Jeff Hamilton in his his age 22-23 years at Triple-A Albuquerque hit a combined .334/.379/.548 with 38 doubles and 22 home runs in 136 games. The 6'3", 190-pound third baseman entered 1988 determined to make the Dodgers out of spring training, and even threatened to demand a trade at various times if he didn't get his way.
"I don't want to go back down (to the minor leagues) again," Hamilton told Sam McManis of the Los Angeles Times. "I'll say to them, 'If you can't use me, let somebody else use me.' I'm tired of this. I'm not saying I'm going to be a good major league player, but I've got to have the chance to see for myself. I'm not going to be one of those guys they keep lingering on and then, one day, cut loose."
Hamilton did make the team out of Vero Beach, and ended up a regular on a World Series winning team.
And eventually after lingering on for a while, he was cut loose.
How acquired: The Dodgers drafted Hamilton in the 29th round of the 1982 draft out of Flint Carman High School in Davison, Michigan.
Prior MLB experience: Hamilton briefly saw action in 1986 and 1987 on a pair of 73-win teams, and hit .222/.252/.322 with five home runs in 106 games and 242 plate appearances.
1988 age: 24
1988 stats: Hamilton hit .236/.268/.353, a 79 OPS+, with 14 doubles, six home runs, and 33 RBI in 111 games. With the additions of outfielders Kirk Gibson and Mike Davis, Mike Marshall moved to first base and Pedro Guerrero moved to third base, leaving Hamilton with a utility position to start the season. Hamilton started just one of the team's first 39 games, but appeared in 26 others as either a pinch hitter or late-inning defensive replacement.
Hamilton was just 1-for-17 in those first 39 team games, and didn't get his first hit for the season until May 13. Thanks to various injuries to and the eventual trade of Guerrero, Hamilton was essentially the third baseman the rest of the season, starting 79 games. Though Hamilton missed 35 games, including all of August, with a rib injury of his own.

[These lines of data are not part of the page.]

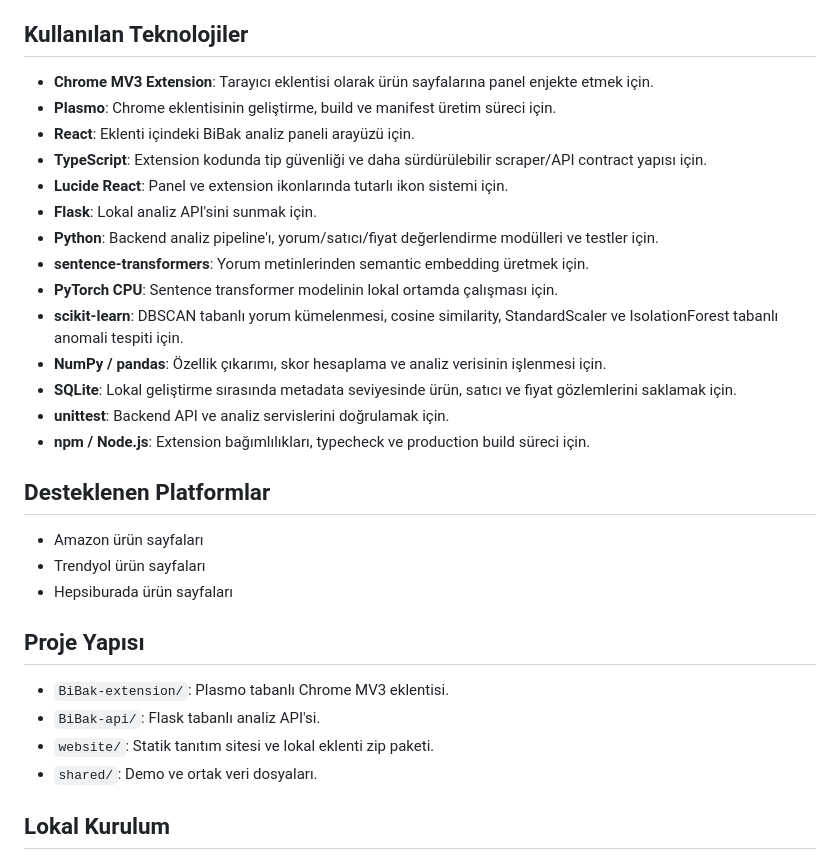
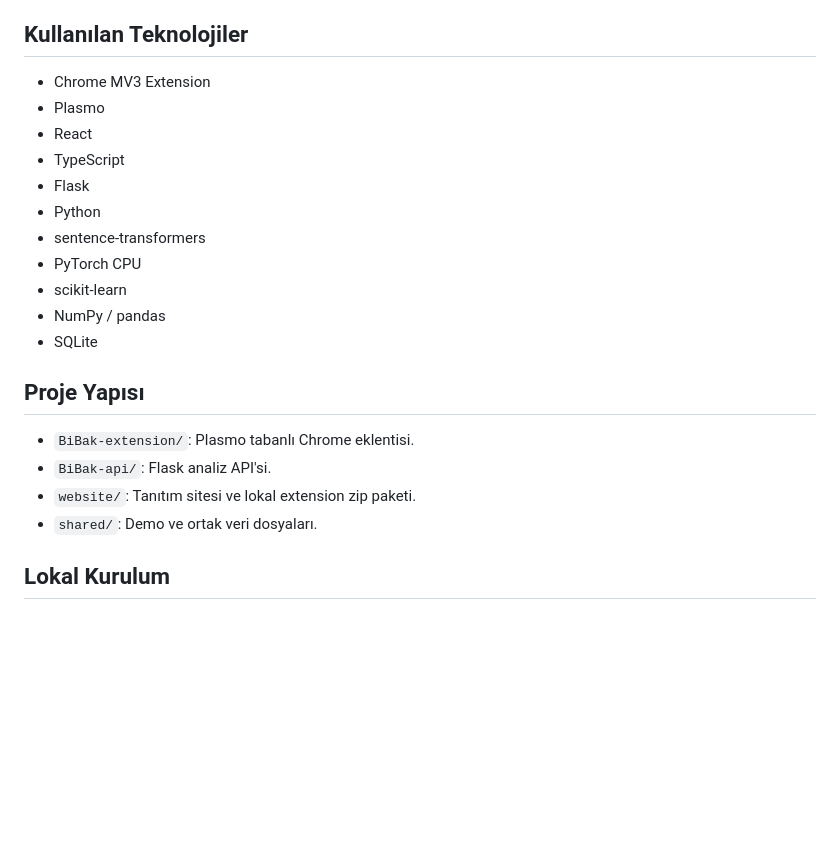
Before and after one commit to alp-orta/BiBak, a Markdown page: README.md, the part around one of its changes. Drawn GitHub-style; blank space fills up the shorter version.

```diff
--- a/README.md
+++ b/README.md
@@ -42,32 +33,23 @@ Backend tarafında Flask API, gelen ürün verisini doğrular ve analiz pipeline
 
 ## Kullanılan Teknolojiler
 
-- **Chrome MV3 Extension**: Tarayıcı eklentisi olarak ürün sayfalarına panel enjekte etmek için.
-- **Plasmo**: Chrome eklentisinin geliştirme, build ve manifest üretim süreci için.
-- **React**: Eklenti içindeki BiBak analiz paneli arayüzü için.
-- **TypeScript**: Extension kodunda tip güvenliği ve daha sürdürülebilir scraper/API contract yapısı için.
-- **Lucide React**: Panel ve extension ikonlarında tutarlı ikon sistemi için.
-- **Flask**: Lokal analiz API'sini sunmak için.
-- **Python**: Backend analiz pipeline'ı, yorum/satıcı/fiyat değerlendirme modülleri ve testler için.
-- **sentence-transformers**: Yorum metinlerinden semantic embedding üretmek için.
-- **PyTorch CPU**: Sentence transformer modelinin lokal ortamda çalışması için.
-- **scikit-learn**: DBSCAN tabanlı yorum kümelenmesi, cosine similarity, StandardScaler ve IsolationForest tabanlı anomali tespiti için.
-- **NumPy / pandas**: Özellik çıkarımı, skor hesaplama ve analiz verisinin işlenmesi için.
-- **SQLite**: Lokal geliştirme sırasında metadata seviyesinde ürün, satıcı ve fiyat gözlemlerini saklamak için.
-- **unittest**: Backend API ve analiz servislerini doğrulamak için.
-- **npm / Node.js**: Extension bağımlılıkları, typecheck ve production build süreci için.
-
-## Desteklenen Platformlar
-
-- Amazon ürün sayfaları
-- Trendyol ürün sayfaları
-- Hepsiburada ürün sayfaları
+- Chrome MV3 Extension
+- Plasmo
+- React
+- TypeScript
+- Flask
+- Python
+- sentence-transformers
+- PyTorch CPU
+- scikit-learn
+- NumPy / pandas
+- SQLite
 
 ## Proje Yapısı
 
-- `BiBak-extension/`: Plasmo tabanlı Chrome MV3 eklentisi.
-- `BiBak-api/`: Flask tabanlı analiz API'si.
-- `website/`: Statik tanıtım sitesi ve lokal eklenti zip paketi.
+- `BiBak-extension/`: Plasmo tabanlı Chrome eklentisi.
+- `BiBak-api/`: Flask analiz API'si.
+- `website/`: Tanıtım sitesi ve lokal extension zip paketi.
 - `shared/`: Demo ve ortak veri dosyaları.
 
 ## Lokal Kurulum
```
Also changed, not shown: other parts of README.md (+27 -47 lines).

Regular season game of the year: Down 3-2 in the ninth inning against the Reds and closer John Franco, the Dodgers tied the game with two outs. Hamilton then ended the game with a home run over the left field wall for a 5-3 win. It was Hamilton's fifth home run of the season.
"I said coming out of spring training that I thought he was a sleeper and he was going to be a key to our success," Gibson told Mike Penner of the Times. "He's very strong, but he's very young. He's still developing."
"As big as he is, he should have 50 (home runs) by now," catcher Rick Dempsey joked. "But, no, he has to wait until I hit one before he does something."
NLCS performance: Hamilton played all but one inning against the Mets, but had a relatively quiet series. In the seven-game series, Hamilton hit five singles, walked three times, and was hit by a pitch. He hit .217/.333/.217 with two runs scored and one run batted in.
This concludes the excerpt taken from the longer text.